The biggest cost savings will usually come from turnkey productivity improvement programmes, say, for example, robotic process automation, that requires high levels of investment. Naturally, it also means increasing your level of spending on external suppliers to get many-fold benefits.
A ‘spend more to save more’ approach may seem counter-intuitive to us in procurement, but the opposite is short-sighted. If the only goals you accept from top brass of your organisation’s leadership is a quarterly or annual savings target, it goes to show that the top management does not see Procurement as strategic.
I remember being tasked once, to ask all suppliers in my remit to drop their prices by 20% because our profitability was low. This ended up being a futile exercise. Neither was our ‘Why’ compelling, nor was there anything in it for our suppliers to lower their prices.
The best prospect of achieving long-term savings is by working in collaboration with your business stakeholders to identify programmes that can be commissioned that take out substantial costs. Not only is this the best way of achieving savings, but this is also a sustainable practice. The approach of trying to shave a few pounds off suppliers’ day rates or asking for wholesale price reductions, is sadly only a finite game.
If you want to learn more about managing supplier relationships, head over and listen to our podcast episode Managing Supplier Relationships – The Benefits of a Healthy Relationship.
Investing in turnkey productivity improvement programmes will lead to the biggest cost savings in the long run.
Our survey confirmed what we already suspected – that procurement professionals aren’t perceived well by others in the organisation.
The 4 techniques we have listed will help others see procurement in a more positive light – improving collaboration and transforming the odds of digital transformation success.
At Mindful, we provide Commercial consultancy that is supportive of our client’s major programme objectives.

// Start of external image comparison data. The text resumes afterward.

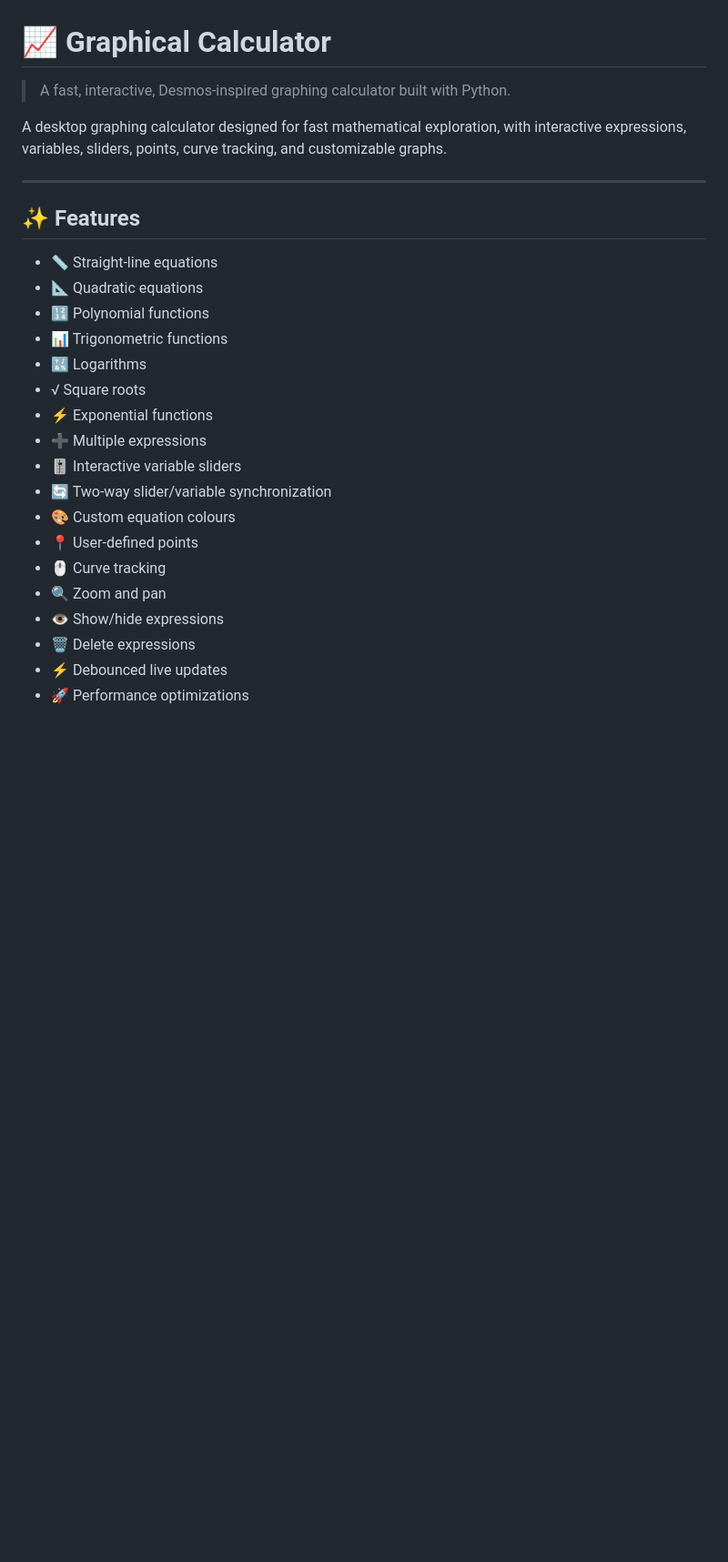
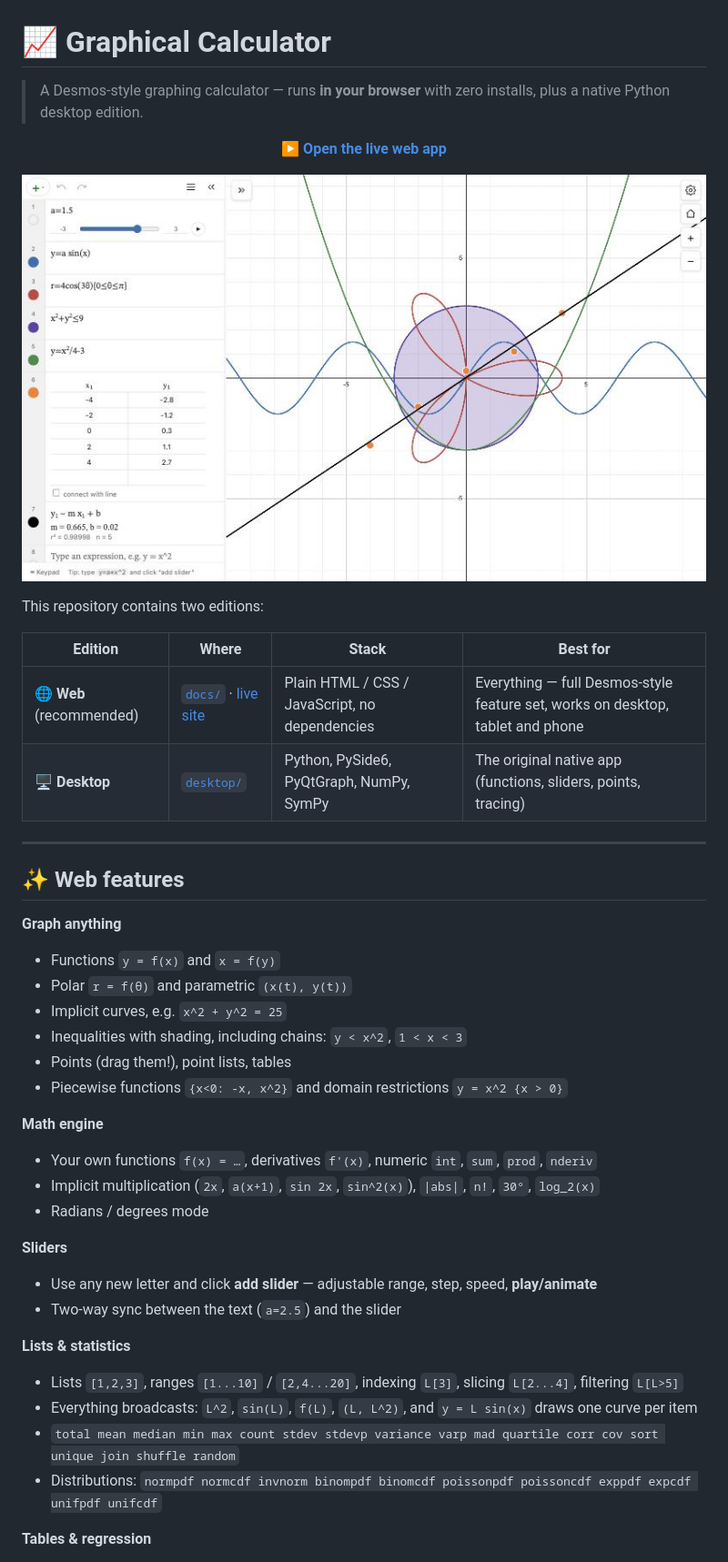
Before and after one commit to ShivamHimatsingka/Graphical-Calculator, a Markdown page: README.md, the part around one of its changes. Shown at 91% size. Drawn GitHub-style; pictures changed too: assets/web-screenshot.jpg (added); blank space fills up the shorter version.

```diff
--- a/README.md
+++ b/README.md
@@ -1,28 +1,52 @@
 # 📈 Graphical Calculator
 
-> A fast, interactive, Desmos-inspired graphing calculator built with Python.
+> A Desmos-style graphing calculator — runs **in your browser** with zero installs, plus a native Python desktop edition.
 
-A desktop graphing calculator designed for fast mathematical exploration, with interactive expressions, variables, sliders, points, curve tracking, and customizable graphs.
+<p align="center">
+  <a href="https://shivamhimatsingka.github.io/Graphical-Calculator/"><b>▶ Open the live web app</b></a>
+</p>
+
+<p align="center">
+  <img src="assets/web-screenshot.jpg" width="900" alt="Web graphing calculator showing a slider-driven sine wave, a polar rose, a shaded inequality, a table with regression line">
+</p>
+
+This repository contains two editions:
+
+| Edition | Where | Stack | Best for |
+| --- | --- | --- | --- |
+| 🌐 **Web** (recommended) | [`docs/`](docs/) · [live site](https://shivamhimatsingka.github.io/Graphical-Calculator/) | Plain HTML / CSS / JavaScript, no dependencies | Everything — full Desmos-style feature set, works on desktop, tablet and phone |
+| 🖥️ **Desktop** | [`desktop/`](desktop/) | Python, PySide6, PyQtGraph, NumPy, SymPy | The original native app (functions, sliders, points, tracing) |
 
 ---
 
-## ✨ Features
+## ✨ Web features
 
-* 📏 Straight-line equations
-* 📐 Quadratic equations
-* 🔢 Polynomial functions
-* 📊 Trigonometric functions
-* 🔣 Logarithms
-* √ Square roots
-* ⚡ Exponential functions
-* ➕ Multiple expressions
-* 🎚️ Interactive variable sliders
-* 🔄 Two-way slider/variable synchronization
-* 🎨 Custom equation colours
-* 📍 User-defined points
-* 🖱️ Curve tracking
-* 🔍 Zoom and pan
-* 👁️ Show/hide expressions
-* 🗑️ Delete expressions
-* ⚡ Debounced live updates
-* 🚀 Performance optimizations
+**Graph anything**
+
+* Functions `y = f(x)` and `x = f(y)`
+* Polar `r = f(θ)` and parametric `(x(t), y(t))`
+* Implicit curves, e.g. `x^2 + y^2 = 25`
+* Inequalities with shading, including chains: `y < x^2`, `1 < x < 3`
+* Points (drag them!), point lists, tables
+* Piecewise functions `{x<0: -x, x^2}` and domain restrictions `y = x^2 {x > 0}`
+
+**Math engine**
+
+* Your own functions `f(x) = …`, derivatives `f'(x)`, numeric `int`, `sum`, `prod`, `nderiv`
+* Implicit multiplication (`2x`, `a(x+1)`, `sin 2x`, `sin^2(x)`), `|abs|`, `n!`, `30°`, `log_2(x)`
+* Radians / degrees mode
+
+**Sliders**
+
+* Use any new letter and click **add slider** — adjustable range, step, speed, **play/animate**
+* Two-way sync between the text (`a=2.5`) and the slider
+
+**Lists & statistics**
+
+* Lists `[1,2,3]`, ranges `[1...10]` / `[2,4...20]`, indexing `L[3]`, slicing `L[2...4]`, filtering `L[L>5]`
+* Everything broadcasts: `L^2`, `sin(L)`, `f(L)`, `(L, L^2)`, and `y = L sin(x)` draws one curve per item
+* `total mean median min max count stdev stdevp variance varp mad quartile corr cov sort unique join shuffle random`
+* Distributions: `normpdf normcdf invnorm binompdf binomcdf poissonpdf poissoncdf exppdf expcdf unifpdf unifcdf`
+
+**Tables & regression**
+
```
Also changed, not shown: other parts of README.md (+99 -389 lines), assets/desktop-screenshot.png (renamed from screenshot/screenshot.png), 7 other files.
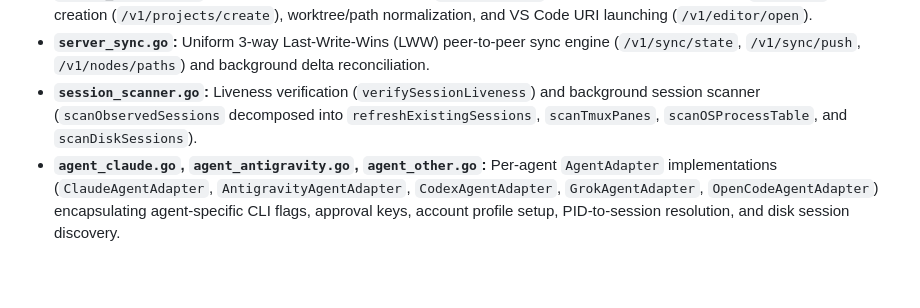
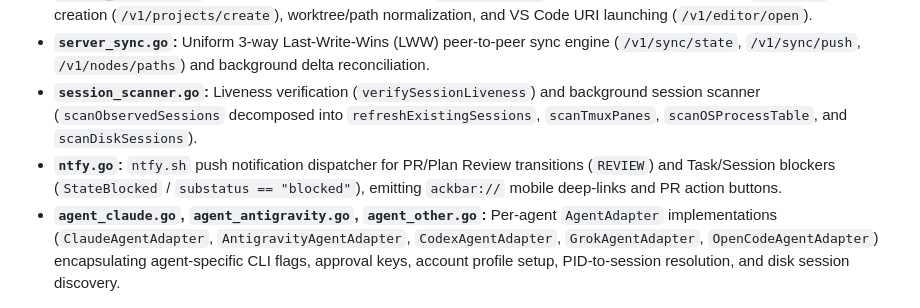
Before and after one commit to marcinbak/ackbar, a Markdown page: docs/daemon.md, the part around the change. Drawn GitHub-style; blank space fills up the shorter version.

```diff
--- a/docs/daemon.md
+++ b/docs/daemon.md
@@ -25,6 +25,7 @@ The `ackbard` daemon is the central backend running on every monitored machine (
 * **`server_projects.go`:** Workspace document discovery (`/v1/documents`), tree node CRUD and move (`/v1/nodes`), project creation (`/v1/projects/create`), worktree/path normalization, and VS Code URI launching (`/v1/editor/open`).
 * **`server_sync.go`:** Uniform 3-way Last-Write-Wins (LWW) peer-to-peer sync engine (`/v1/sync/state`, `/v1/sync/push`, `/v1/nodes/paths`) and background delta reconciliation.
 * **`session_scanner.go`:** Liveness verification (`verifySessionLiveness`) and background session scanner (`scanObservedSessions` decomposed into `refreshExistingSessions`, `scanTmuxPanes`, `scanOSProcessTable`, and `scanDiskSessions`).
+* **`ntfy.go`:** `ntfy.sh` push notification dispatcher for PR/Plan Review transitions (`REVIEW`) and Task/Session blockers (`StateBlocked` / `substatus == "blocked"`), emitting `ackbar://` mobile deep-links and PR action buttons.
 * **`agent_claude.go`, `agent_antigravity.go`, `agent_other.go`:** Per-agent `AgentAdapter` implementations (`ClaudeAgentAdapter`, `AntigravityAgentAdapter`, `CodexAgentAdapter`, `GrokAgentAdapter`, `OpenCodeAgentAdapter`) encapsulating agent-specific CLI flags, approval keys, account profile setup, PID-to-session resolution, and disk session discovery.
 
 ---
```
Also changed, not shown: docs/backlog-push-notifications.md (+14 -15 lines).
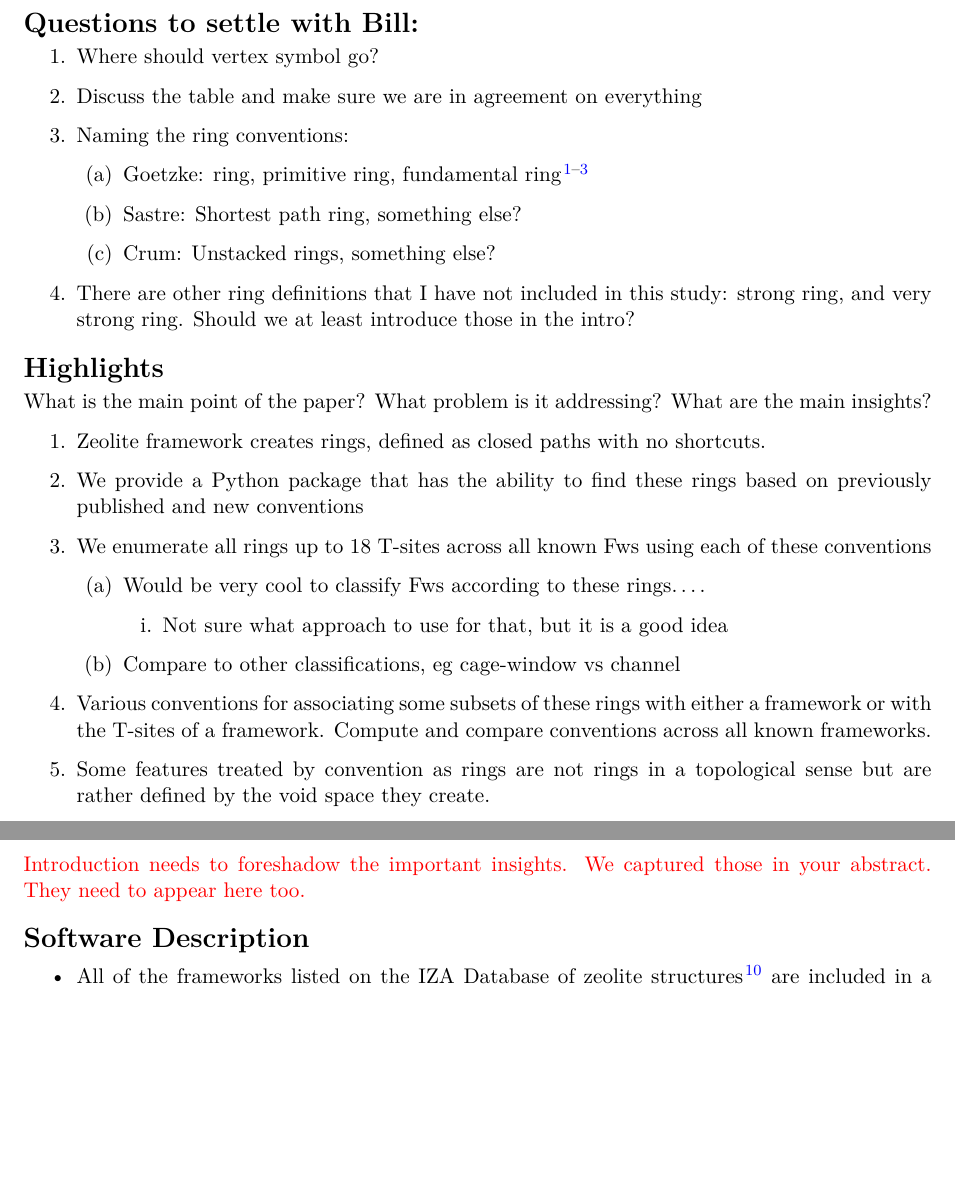
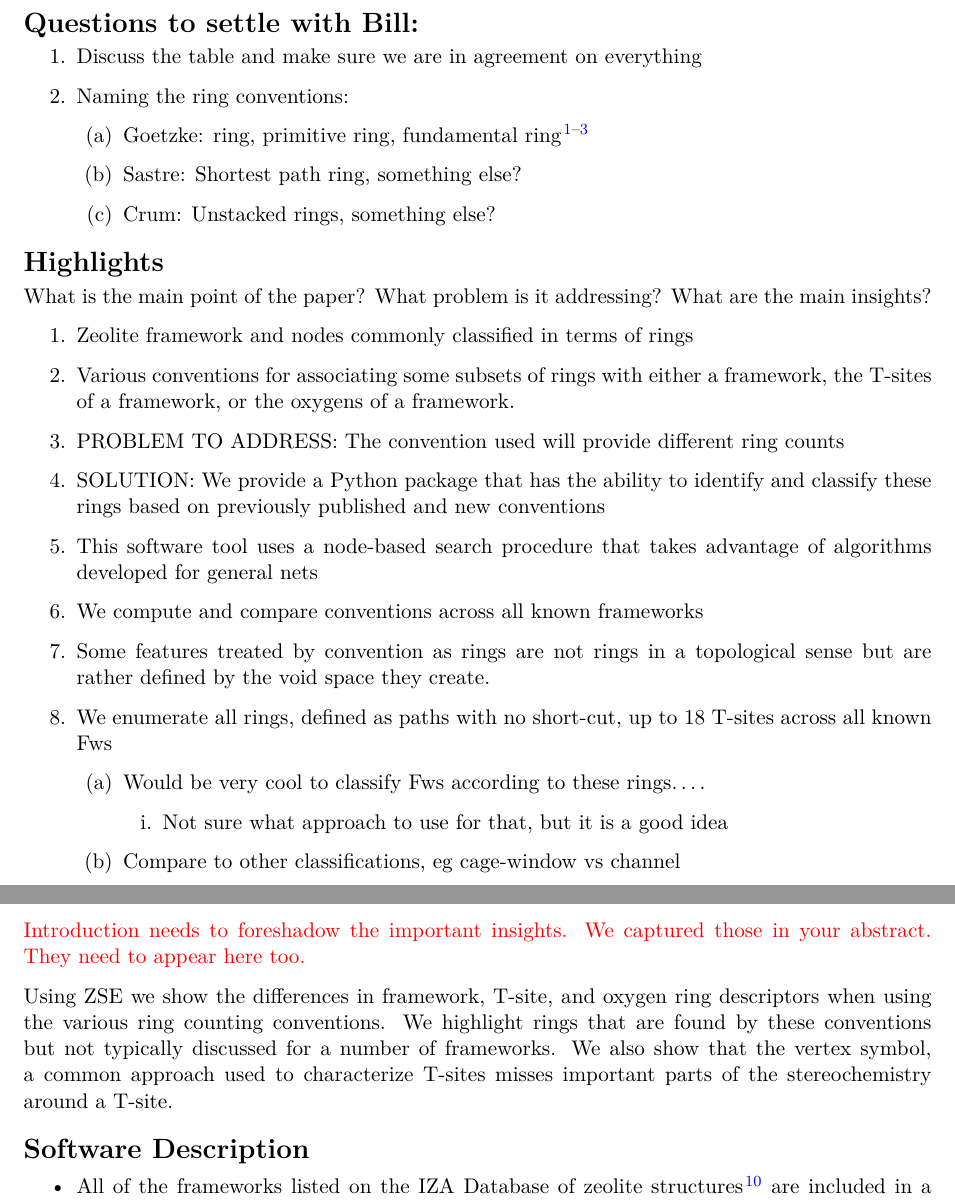
Before and after one commit to wfschneidergroup/zse_manuscript, a LaTeX document (outline/outline.tex): two parts of pages 2 and 5 of 15, joined at a grey line, cut so that both start at the same text, the shorter picture padded with empty space. Compiled offline with pdfLaTeX.

Commit message:
changes based on Bill's comments

```diff
--- a/outline/outline.tex
+++ b/outline/outline.tex
@@ -89,9 +89,8 @@ citecolor=blue,filecolor=blue,menucolor=blue,urlcolor=blue]{hyperref}
 
 \newpage
 \section*{Questions to settle with Bill:}
-\label{sec:org41438e4}
+\label{sec:org8bf9ac1}
 \begin{enumerate}
-\item Where should vertex symbol go?
 \item Discuss the table and make sure we are in agreement on everything
 \item Naming the ring conventions:
 \begin{enumerate}
@@ -99,17 +98,21 @@ citecolor=blue,filecolor=blue,menucolor=blue,urlcolor=blue]{hyperref}
 \item Sastre: Shortest path ring, something else?
 \item Crum: Unstacked rings, something else?
 \end{enumerate}
-\item There are other ring definitions that I have not included in this study: strong ring, and very strong ring. Should we at least introduce those in the intro?
 \end{enumerate}
 
 \section*{Highlights}
-\label{sec:org6acb588}
+\label{sec:org389b28f}
 What is the main point of the paper? What problem is it addressing? What are the main insights?
 
 \begin{enumerate}
-\item Zeolite framework creates rings, defined as closed paths with no shortcuts.
-\item We provide a Python package that has the ability to find these rings based on previously published and new conventions
-\item We enumerate all rings up to 18 T-sites across all known Fws using each of these conventions
+\item Zeolite framework and nodes commonly classified in terms of rings
+\item Various conventions for associating some subsets of rings with either a framework, the T-sites of a framework, or the oxygens of a framework.
+\item PROBLEM TO ADDRESS: The convention used will provide different ring counts
+\item SOLUTION: We provide a Python package that has the ability to identify and classify these rings based on previously published and new conventions
+\item This software tool uses a node-based search procedure that takes advantage of algorithms developed for general nets
+\item We compute and compare conventions across all known frameworks
+\item Some features treated by convention as rings are not rings in a topological sense but are rather defined by the void space they create.
+\item We enumerate all rings, defined as paths with no short-cut, up to 18 T-sites across all known Fws
 \begin{enumerate}
 \item Would be very cool to classify Fws according to these rings\ldots{}.
 \begin{enumerate}
@@ -117,8 +120,6 @@ What is the main point of the paper? What problem is it addressing? What are the
 \end{enumerate}
 \item Compare to other classifications, eg cage-window vs channel
 \end{enumerate}
-\item Various conventions for associating some subsets of these rings with either a framework or with the T-sites of a framework. Compute and compare conventions across all known frameworks.
-\item Some features treated by convention as rings are not rings in a topological sense but are rather defined by the void space they create.
 \end{enumerate}
 
 \section*{Introduction}
@@ -126,6 +127,7 @@ What is the main point of the paper? What problem is it addressing? What are the
 Introduction needs more structure.  Start with background, identify the problem you want to address.
 
 Zeolites are microporous and crystalline, natural to characterize by the sizes of the features present in the crystal.  Rings are one common type of feature widely reported and used, both to characterize a zeolite crystal and as descriptors of the individual tetrahedral sites of the zeolite.  Provide some historical perspective here\ldots{}.
+
 \begin{itemize}
 \item Rings have been used to identify feasible zeolite topologies \cite{li-why-2014}, to descirbe the similarity and differences between zeolites \cite{curtis-statistical-2003}, to identify sites or voids of catalytic relevance \cite{li-first-principles-2018,kester-effects-2021}, and as machine learning finger prints [will get citations for this] \red{need more thorough citing}
 
@@ -208,10 +216,13 @@ Geometric rings & A cycle that may contain a shortcut, but has similar geometric
 \item We use ZSE to provide an analysis of rings using each of these conventions on the entire set of IZA zeolite frameworks to compare how they result in different characterizations
 \end{itemize}
 
+\red{Introduction needs to foreshadow the important insights. We captured those in your abstract. They need to appear here too.}
 
-\red{Introduction needs to foreshadow the important insights. We captured those in your abstract. They need to appear here too.}
+Using ZSE we show the differences in framework, T-site, and oxygen ring descriptors when using the various ring counting conventions. We highlight rings that are found by these conventions but not typically discussed for a number of frameworks. We also show that the vertex symbol, a common approach used to characterize T-sites misses important parts of the stereochemistry around a T-site.
+
+
 \section*{Software Description}
-\label{sec:org97556f3}
+\label{sec:org22a9053}
 
 \begin{itemize}
 \item All of the frameworks listed on the IZA Database of zeolite structures \cite{baerlocher-database-nodate} are included in a database with ZSE
```
Also changed, not shown: outline/outline.pdf, outline/outline.tex (20 more changed lines), 1 other file.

With our Virtual Commercial Services, we offer a cost-effective option wherein we pair up with your organisation’s designated Commercial Manager to transform your commercial service to programmes from good to great.